TASK DATA —
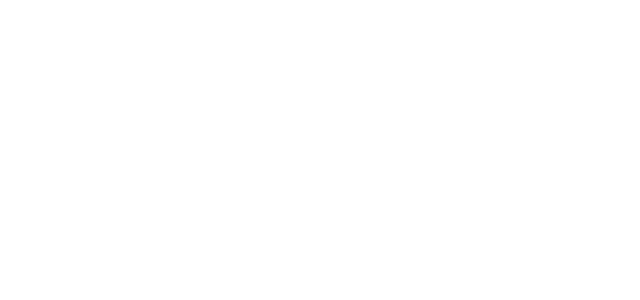
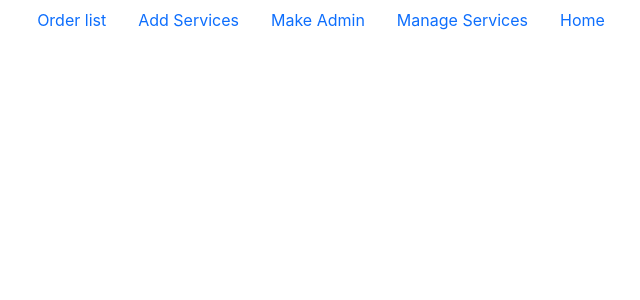
Before and after one commit to dipraj-howlader/guitar-course-client, a React (Create React App) app: page /admin in a window 1280 px wide. Shown: the top 300 px of the page, without its empty margins (319-959 px from the left). Built offline with nearby package versions, Linux system fonts and the light colour scheme.

Commit message:
asssssss

```diff
--- a/src/App.js
+++ b/src/App.js
@@ -10,6 +10,7 @@
 import Login from "./Components/Shared/Login/Login";
 import PlaceOrder from "./Components/UserOrderInfo/PlaceOrder/PlaceOrder";
 import PrivateRoute from "./Components/Shared/PrivateRoute/PrivateRoute";
+import Admin from "./Components/Admin/Admin/Admin";
 
 
 
@@ -35,9 +36,15 @@
         <Route path="/login">
           <Login></Login>
         </Route>
-        <PrivateRoute path="/order">
+        <Route path="/order">
         <PlaceOrder></PlaceOrder>
-        </PrivateRoute>
+        </Route>
+        <Route path="/admin">
+          <Admin></Admin>
+        </Route>
+        <Route>
+
+        </Route>
       </Switch>
     </Router>
     </UserContext.Provider>
--- /dev/null
+++ b/src/Components/Admin/Admin/Admin.js
@@ -0,0 +1,14 @@
+import React from 'react';
+import AdminHeader from '../AdminHeader/AdminHeader';
+import Orderlist from '../OrderList/Orderlist';
+
+const Admin = () => {
+    return (
+        <div>
+            <AdminHeader></AdminHeader>
+            <Orderlist></Orderlist>
+        </div>
+    );
+};
+
+export default Admin;
--- /dev/null
+++ b/src/Components/Admin/AdminHeader/AdminHeader.js
@@ -0,0 +1,32 @@
+import React from 'react';
+import { useHistory } from 'react-router';
+
+const AdminHeader = () => {
+ const history =  useHistory();
+ const gotoHome =() => {
+   history.push('/home')
+ }
+    return (
+        <div>
+            <ul class="nav justify-content-center">
+  <li class="nav-item">
+    <a class="nav-link active" aria-current="page" href="#">Order list</a>
+  </li>
+  <li class="nav-item">
+    <a class="nav-link" href="#">Add Services</a>
+  </li>
+  <li class="nav-item">
+    <a class="nav-link" href="#">Make Admin</a>
+  </li>
+  <li class="nav-item">
+    <a class="nav-link" href="#">Manage Services</a>
+  </li>
+  <li class="nav-item">
+    <a class="nav-link" onClick={gotoHome}>Home</a>
+  </li>
+</ul>
+        </div>
+    );
+};
+
+export default AdminHeader;
--- /dev/null
+++ b/src/Components/Admin/OrderList/Orderlist.js
@@ -0,0 +1,11 @@
+import React from 'react';
+
+const Orderlist = () => {
+    return (
+        <div>
+
+        </div>
+    );
+};
+
+export default Orderlist;
--- a/src/Components/FirstUI/ExplainService/ExplainService.css
+++ b/src/Components/FirstUI/ExplainService/ExplainService.css
@@ -5,10 +5,11 @@
 
 }
 .service img:hover{
-    width: 120px;
+    width: 150px;
     background-color:rgb(131, 170, 184);
     padding: 5px;
     border-radius: 40px;
+
 }
 
 .service{
--- a/src/Components/FirstUI/ExplainService/ExplainService.js
+++ b/src/Components/FirstUI/ExplainService/ExplainService.js
@@ -8,7 +8,7 @@
     const gotoOrderPage = () =>{
         history.push('/order')
     }
-    const {name , icon, description, price} = props.service
+    const {name , icon, description, price ,id} = props.service
     return (
         <div className="col-md-4 service">
            <img src={icon} alt=""/>
--- a/src/Components/FirstUI/Services/Services.js
+++ b/src/Components/FirstUI/Services/Services.js
@@ -8,19 +8,22 @@
     name:'Basic Guitar',
     description :'Here you will learn only basic guitar structure,SarGam, Node, FritBoard, and etc!',
     price :'100',
-    icon: firstIcon
+    icon: firstIcon,
+    id:'1'
 },
 {
     name:'Learn Chords',
     description :'Here you will learn all basic guitars theme adding with Chord. So, after learning chords you can play any song',
     price :'150',
-    icon: firstIcon
+    icon: firstIcon,
+    id:'2'
 },
 {
     name:'Learn Solo and Riff',
     description :'Here you will learn Chords progression adding Solo, Riff and etc!  ',
     price :'250',
-    icon: firstIcon
+    icon: firstIcon,
+    id:'3'
 }
 ]
 const Services = () => {
--- /dev/null
+++ b/src/Components/UserOrderInfo/OrderNavbar/OrderNavbar.js
@@ -0,0 +1,38 @@
+import React from 'react';
+import { useHistory } from 'react-router';
+
+const OrderNavbar = () => {
+    const history = useHistory();
+    const gotoBook =() => {
+        history.push('/order')
+    }
+    const gotoAdmin = ()=>{
+        history.push('/admin')
+    }
+    const gotoHome =() => {
+        history.push('/home')
+      }
+    return (
+        <div>
+            <ul class="nav justify-content-center">
+  <li class="nav-item">
+    <a class="nav-link active" aria-current="page" onClick={gotoBook} >Book</a>
+  </li>
+  <li class="nav-item">
+    <a class="nav-link" href="#">Booking List</a>
+  </li>
+  <li class="nav-item">
+    <a class="nav-link" href="#">Review</a>
+  </li>
+  <li class="nav-item">
+    <a class="nav-link" onClick={gotoAdmin}>Admin</a>
+  </li>
+  <li class="nav-item">
+    <a class="nav-link" onClick={gotoHome}>Home</a>
+  </li>
+</ul>
+        </div>
+    );
+};
+
+export default OrderNavbar;
--- a/src/Components/UserOrderInfo/PlaceOrder/PlaceOrder.js
+++ b/src/Components/UserOrderInfo/PlaceOrder/PlaceOrder.js
@@ -1,11 +1,14 @@
 import React from 'react';
+import Orderlist from '../../Admin/OrderList/Orderlist';
+import OrderNavbar from '../OrderNavbar/OrderNavbar';
 import './PlaceOrder.css';
 
 
 const PlaceOrder = () => {
     return (
         <div>
-            <h1>This is order page</h1>
+            <OrderNavbar></OrderNavbar>
+            <Orderlist></Orderlist>
         </div>
     );
 };
```
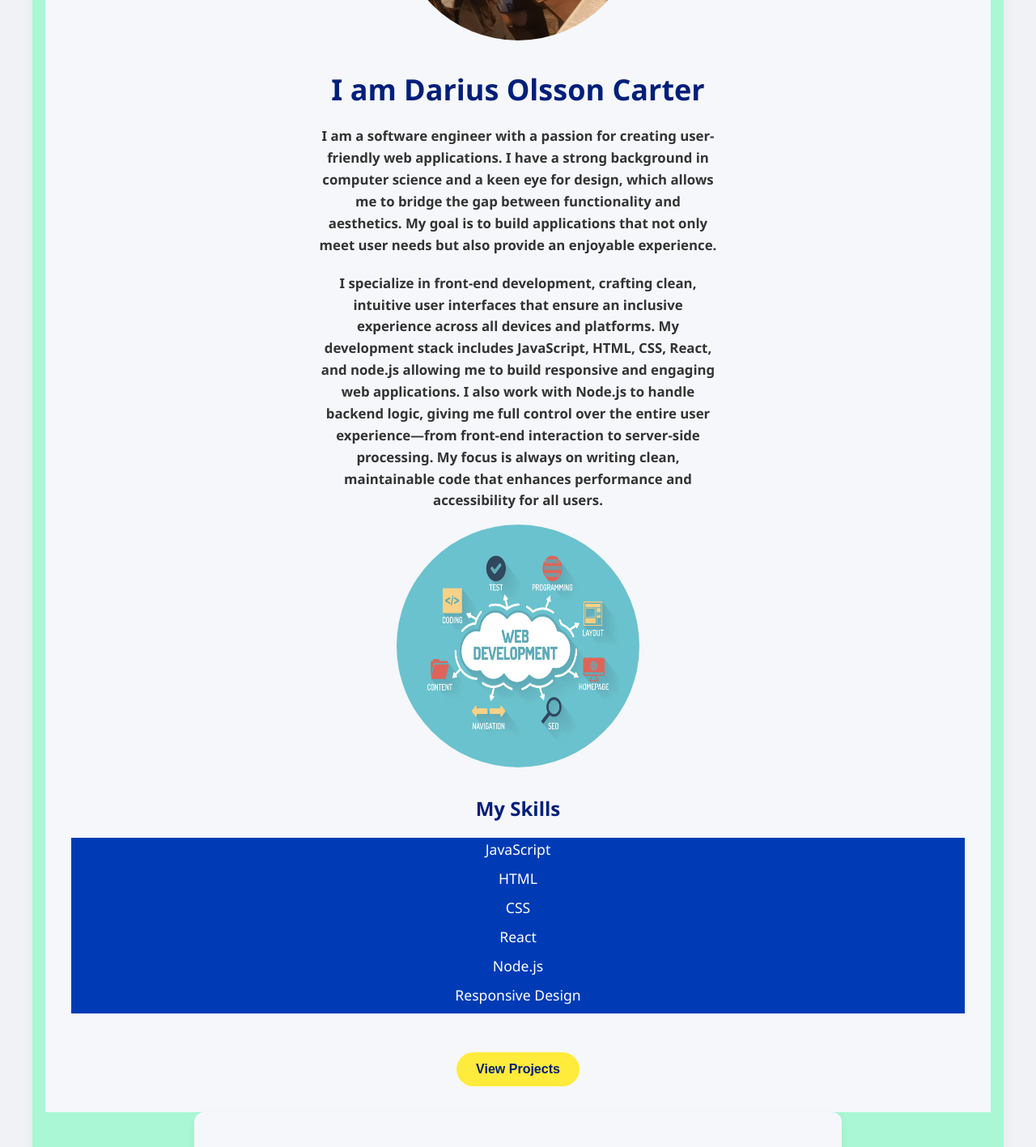
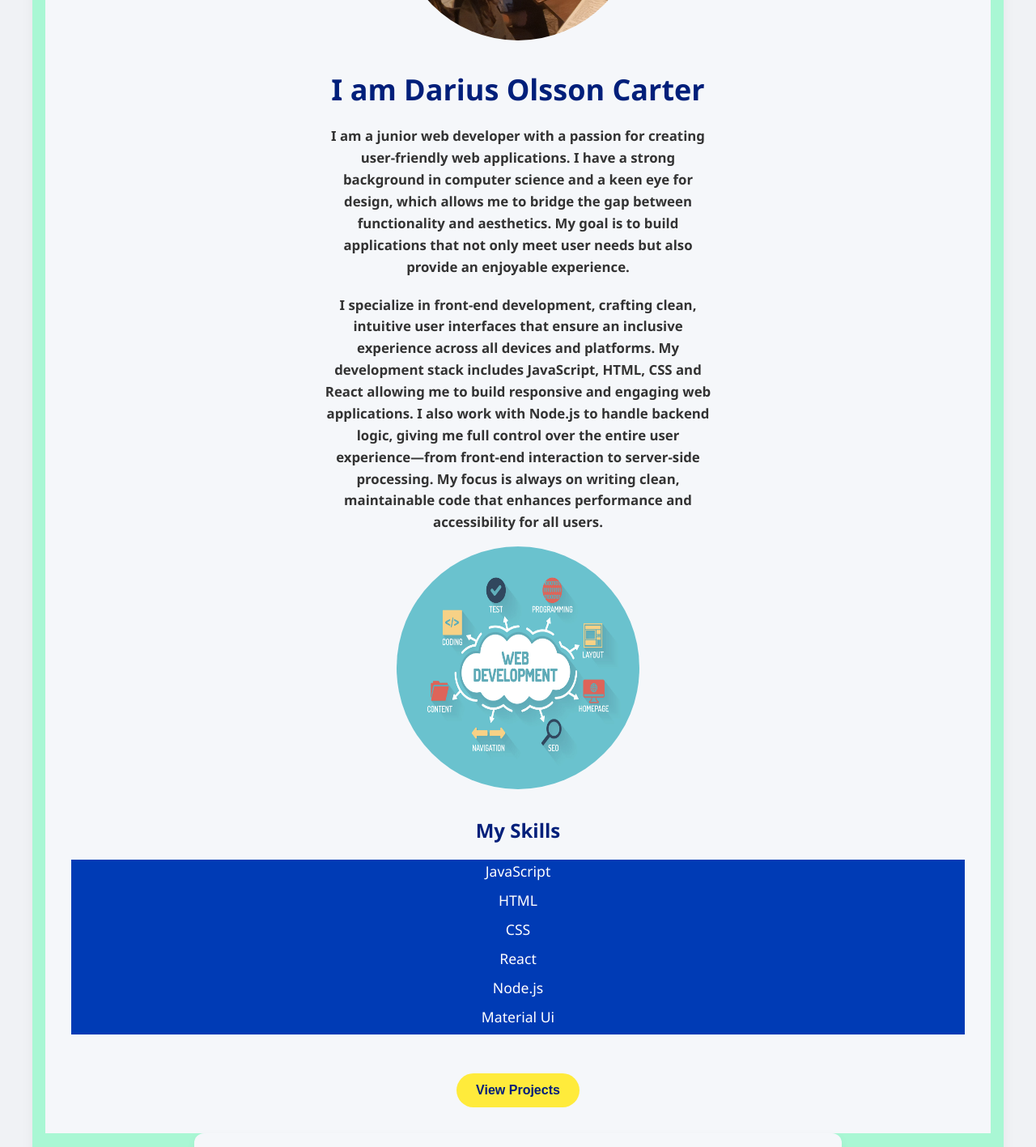
Before and after one commit to phenomenalCode/react_portfolio, a React (Vite) app: page / in a window 1280 px wide. Shown: the part 439-1856 px from the top of the page at 81% size. Built offline with nearby package versions, Linux system fonts and the light colour scheme.

Commit message:
Specifying what i know. i used broad terms which is a mistake

```diff
--- a/src/hero_section.jsx
+++ b/src/hero_section.jsx
@@ -38,13 +38,13 @@ const HeroSection = () => {
 
                 }
                 >
-                I am a software engineer with a passion for creating user-friendly web applications.
+                I am a junior web developer with a passion for creating user-friendly web applications.
                 I have a strong background in computer science and a keen eye for design, which allows me to bridge the gap between functionality and aesthetics.
                 My goal is to build applications that not only meet user needs but also provide an enjoyable experience.
             </p>
             <p style={{ fontWeight: 'bold' }}>
                 I specialize in front-end development, crafting clean, intuitive user interfaces that ensure an inclusive experience across all devices and platforms.
-                My development stack includes JavaScript, HTML, CSS, React, and node.js allowing me to build responsive and engaging web applications.
+                My development stack includes JavaScript, HTML, CSS and React allowing me to build responsive and engaging web applications.
                 I also work with Node.js to handle backend logic, giving me full control over the entire user experience—from front-end interaction to server-side processing.
                 My focus is always on writing clean, maintainable code that enhances performance and accessibility for all users.
             </p>
@@ -71,7 +71,7 @@ const HeroSection = () => {
                 <li>CSS</li>
                 <li>React</li>
                 <li>Node.js</li>
-                <li>Responsive Design</li>
+                <li>Material Ui</li>
             </ul>
 
             {/* Button */}
```
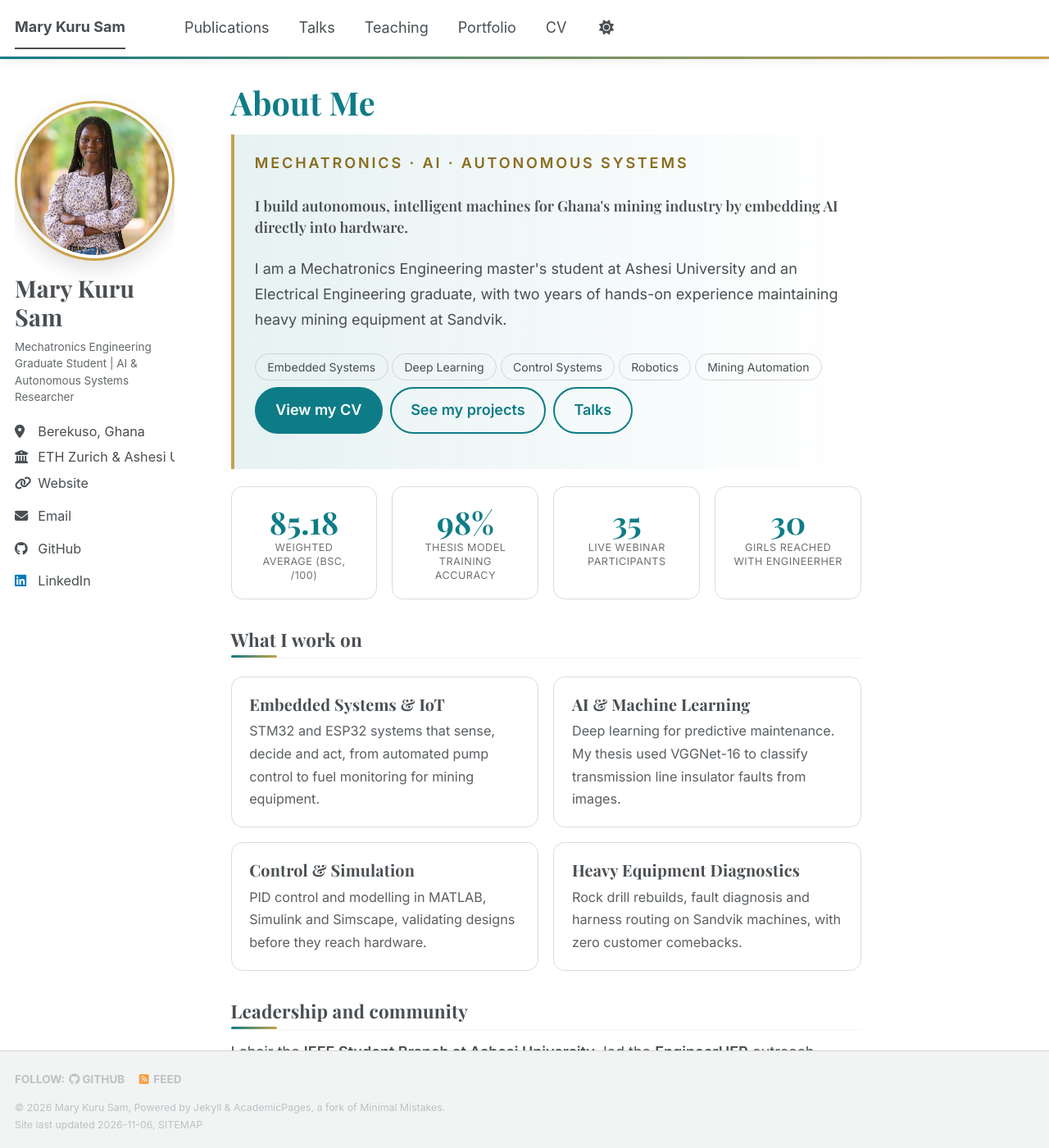
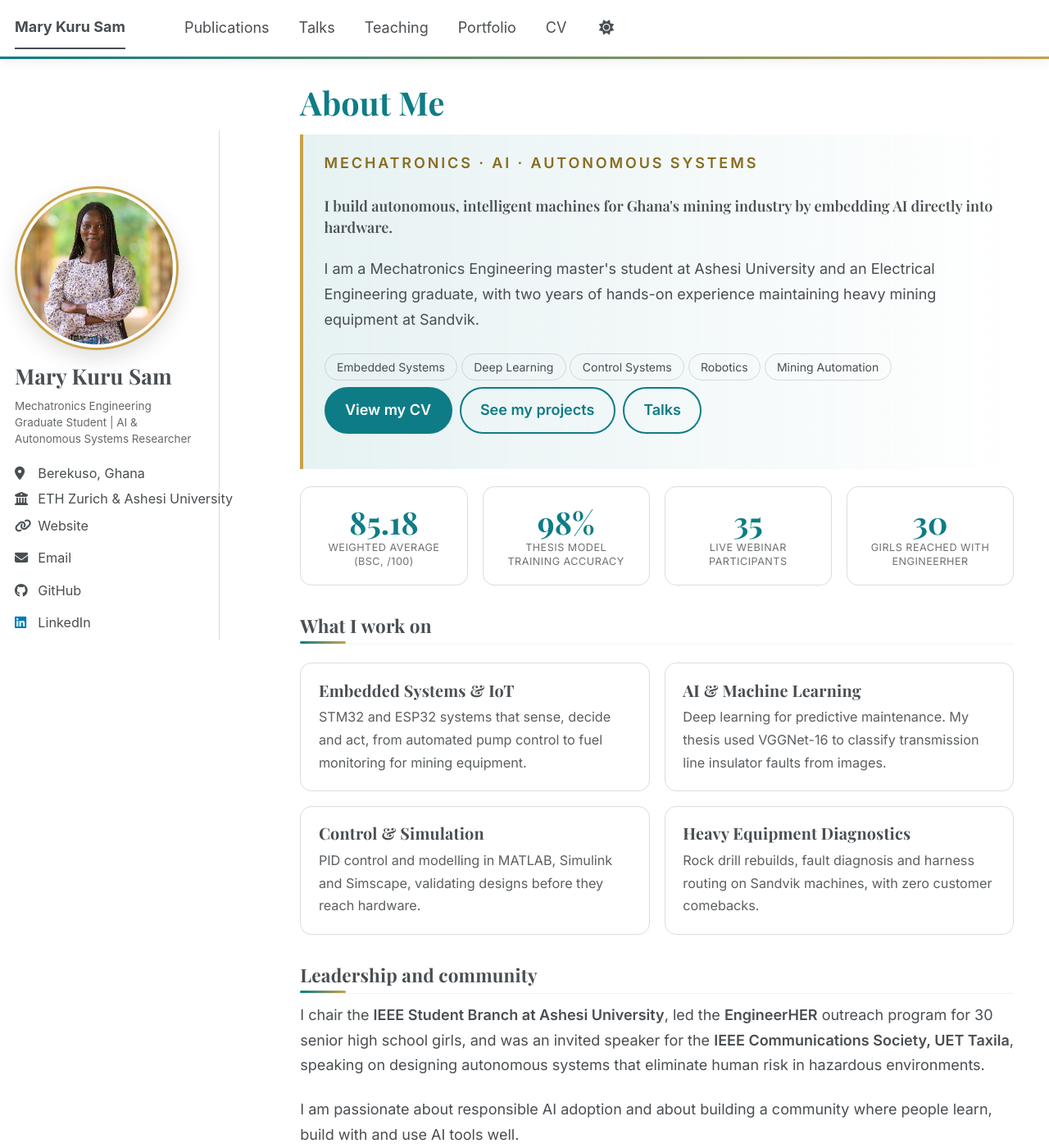
Before and after one commit to MaryKuruENG/MaryKuruENG.github.io, a Jekyll site: the page built from _pages/about.md, in a window 1280 px wide and 1400 px high. Shown: the whole window at 82% size. Built offline with Jekyll 4.4.1, drawn with Linux system fonts in a browser that asks for light colours; a style sheet for code colours, icons or effects is not loaded.

Commit message:
Update custom-style.css

```diff
--- a/assets/css/custom-style.css
+++ b/assets/css/custom-style.css
@@ -102,3 +102,18 @@ html[data-theme="dark"] .ms-kicker{color:var(--ms-gold)}
 /* 6. Work cards in a clean 2x2 grid (no orphan card) */
 .ms-grid--wide{grid-template-columns:repeat(2,minmax(0,1fr))}
 @media (max-width:600px){.ms-grid--wide{grid-template-columns:1fr}}
+
+/* ===== Sidebar: wider, scrolls with the page, no inner scrollbar ===== */
+@media screen and (min-width:1024px){
+  .sidebar{
+    position:relative;height:auto;overflow:visible;
+    width:24%;padding-top:0;padding-right:1.5rem;margin-right:0;
+    border-right:1px solid var(--ms-line);
+  }
+  .page{width:76%;padding-left:4%;padding-right:2%}
+  .sidebar .author__name{font-size:1.45rem}
+  .author__avatar img{max-width:200px}
+}
+
+/* Footer: sit at the end of the page instead of pinned over the content */
+.page__footer{position:relative;bottom:auto}
```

WHAT NEEDS TO BE DONE — Gather all lines from the listing above in which "width" occurs.

WRITTEN ANSWER —
-    width: 120px;
+    width: 150px;
 @media (max-width:600px){.ms-grid--wide{grid-template-columns:1fr}}
+@media screen and (min-width:1024px){
+    width:24%;padding-top:0;padding-right:1.5rem;margin-right:0;
+  .page{width:76%;padding-left:4%;padding-right:2%}
+  .author__avatar img{max-width:200px}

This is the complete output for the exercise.